(Edit tracking data)
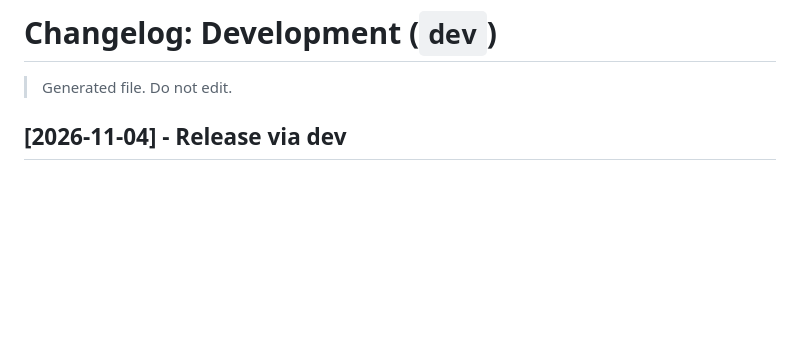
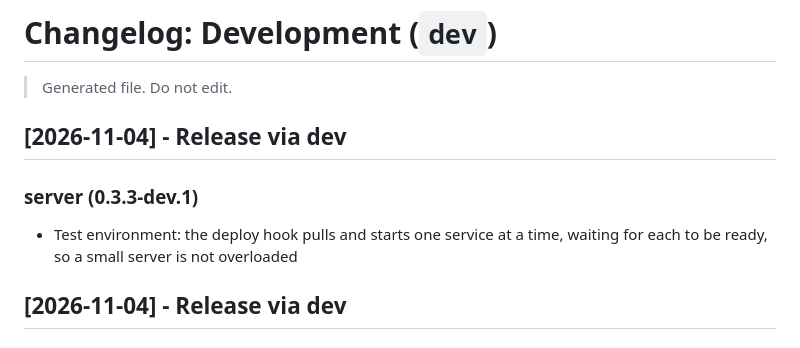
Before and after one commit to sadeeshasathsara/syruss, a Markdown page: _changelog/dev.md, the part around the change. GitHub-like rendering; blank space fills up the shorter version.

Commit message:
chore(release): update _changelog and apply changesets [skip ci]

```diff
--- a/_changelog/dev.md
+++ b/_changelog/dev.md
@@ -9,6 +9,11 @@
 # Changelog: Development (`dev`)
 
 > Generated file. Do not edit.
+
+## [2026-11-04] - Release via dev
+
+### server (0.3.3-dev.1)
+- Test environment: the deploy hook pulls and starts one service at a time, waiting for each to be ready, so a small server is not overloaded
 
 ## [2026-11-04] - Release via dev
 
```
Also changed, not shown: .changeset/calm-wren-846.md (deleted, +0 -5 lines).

Task objective: Without copying any picture, write out the entries exactly.

Task result:
Before and after one commit to sadeeshasathsara/syruss, a Markdown page: _changelog/dev.md, the part around the change. GitHub-like rendering; blank space fills up the shorter version.

Commit message:
chore(release): update _changelog and apply changesets [skip ci]

```diff
--- a/_changelog/dev.md
+++ b/_changelog/dev.md
@@ -9,6 +9,11 @@
 # Changelog: Development (`dev`)
 
 > Generated file. Do not edit.
+
+## [2026-11-04] - Release via dev
+
+### server (0.3.3-dev.1)
+- Test environment: the deploy hook pulls and starts one service at a time, waiting for each to be ready, so a small server is not overloaded
 
 ## [2026-11-04] - Release via dev
 
```
Also changed, not shown: .changeset/calm-wren-846.md (deleted, +0 -5 lines).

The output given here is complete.